------ Data records ------

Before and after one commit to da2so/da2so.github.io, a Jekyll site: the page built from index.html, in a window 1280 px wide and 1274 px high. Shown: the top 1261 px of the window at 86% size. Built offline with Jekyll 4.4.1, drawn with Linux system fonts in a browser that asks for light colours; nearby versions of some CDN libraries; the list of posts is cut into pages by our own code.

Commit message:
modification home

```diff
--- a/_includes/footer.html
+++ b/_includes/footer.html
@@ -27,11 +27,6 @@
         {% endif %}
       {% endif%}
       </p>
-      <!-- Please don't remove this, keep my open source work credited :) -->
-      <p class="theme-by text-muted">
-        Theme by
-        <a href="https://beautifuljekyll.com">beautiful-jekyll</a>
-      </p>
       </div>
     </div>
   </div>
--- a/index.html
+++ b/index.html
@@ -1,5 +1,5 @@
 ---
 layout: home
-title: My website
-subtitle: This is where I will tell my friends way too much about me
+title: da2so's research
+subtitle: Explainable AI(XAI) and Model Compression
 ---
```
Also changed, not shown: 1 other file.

------

● **Exercise instructions**: Should a line in the material contain "footer", copy it.

● **Answer box**:
--- a/_includes/footer.html
+++ b/_includes/footer.html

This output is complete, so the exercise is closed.